Whether Omega Cen is a galaxy or a globular cluster doesn't change the fact that this is a striking image. It's actually a combo of Spitzer and ground-based images taken with a 4-meter telescope in Chile. Stars shown here as blue (more on that in a sec) are low-mass stars seen in both the 4-meter 'scope and Spitzer. Yellow and red stars were seen only by Spitzer. Since it looks in the infrared, that means these stars are probably more evolved.

Why?

Clusters (or galaxies) like Omega Cen form pretty much all at once, using up all their gas to make stars. Since high-mass stars age more rapidly, and clusters like this are old, all the more massive stars have already either blown up (if they were massive enough) leaving behind black holes or neutron stars, or have long since turned into red giants and blown off their outer layers. That leaves behind a very faint white dwarf.

Omega Cen is very old, so only lower mass stars are still around, but even they have evolved into red giants. Those stars tend to emit more light in the infrared, both due to their low temperature as well as blowing off lots of dust, which enshrouds them and reddens their light. In fact, these images were taken to investigate how much dust these stars are generating. Fewer dusty stars were found than expected, which is interesting. Clusters like this tend to have lower metals (the term astronomers use for anything on the periodic table heavier than helium) because they formed early in the Universe, before massive stars could make those heavy elements and seed them into space. Could this lack of metals affect the dust formation?
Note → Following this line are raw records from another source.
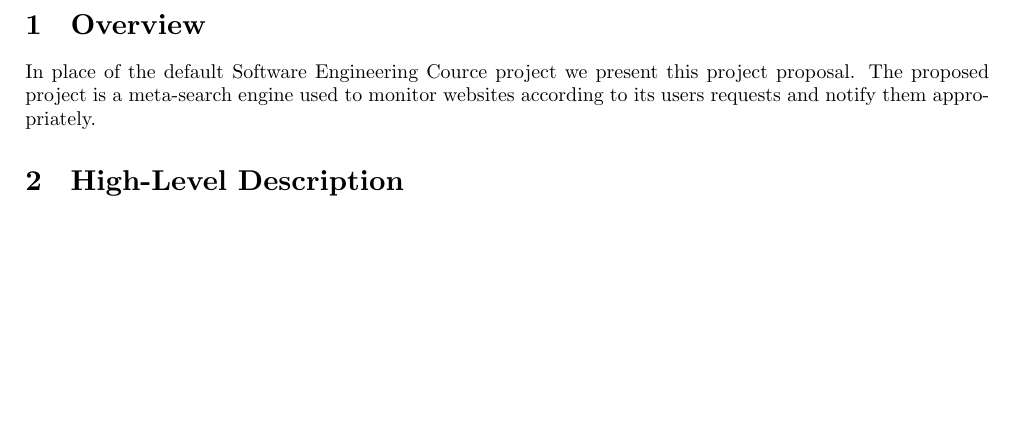
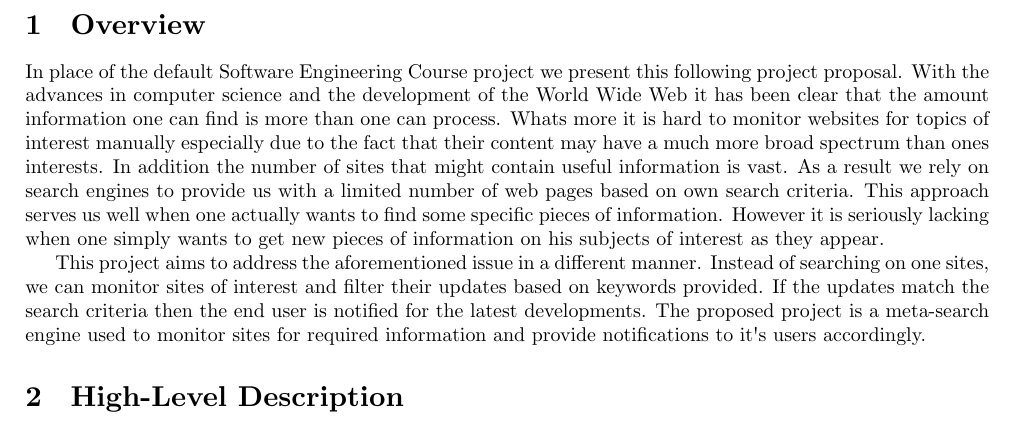
Before and after one commit to alexmavr/SoftEng, a LaTeX document (proposal/proposal.tex): part of page 2 of 2 before the commit and part of page 2 of 3 after it, cut so that both start at the same text, the shorter picture padded with empty space. Compiled offline with XeLaTeX.

Commit message:
added some text in the overview section @afein

```diff
--- a/proposal/proposal.tex
+++ b/proposal/proposal.tex
@@ -25,9 +25,27 @@
 \include{title/title}
 
 \section{Overview}
-    In place of the default Software Engineering Cource project we present this
-    project proposal. The proposed project is a meta-search engine used to monitor
-    websites according to its users requests and notify them appropriately.
+    In place of the default Software Engineering Course project we present this
+    following project proposal. With the advances in computer science and the
+    development of the World Wide Web it has been clear that the amount
+    information one can find is more than one can process. Whats more it is
+    hard to monitor websites for topics of interest manually especially due to
+    the fact that their content may have a much more broad spectrum than ones
+    interests. In addition the number of sites that might contain useful
+    information is vast. As a result we rely on search engines to provide us
+    with a limited number of web pages based on own search criteria. This
+    approach serves us well when one actually wants to find some specific
+    pieces of information. However it is seriously lacking when one simply
+    wants to get new pieces of information on his subjects of interest as they
+    appear.
+
+    This project aims to address the aforementioned issue in a different
+    manner. Instead of searching on one sites, we can monitor sites of
+    interest and filter their updates based on keywords provided. If the
+    updates match the search criteria then the end user is notified for the
+    latest developments. The proposed project is a meta-search engine used to
+    monitor sites for required information and provide notifications to it's
+    users accordingly.
 
 \section{High-Level Description}
     None yet. Feel free to add some.
```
Images like this one can lead us to those answers.

By the way, in Omega Cen the lowest mass stars are still going strong. Ironically, in this false-color image, those stars are colored blue (meaning visible light), but if you looked at them with your eye they'd look orange or red. False color images can be tricky, and in this case things are really topsy-turvy.

But it sure is a pretty picture.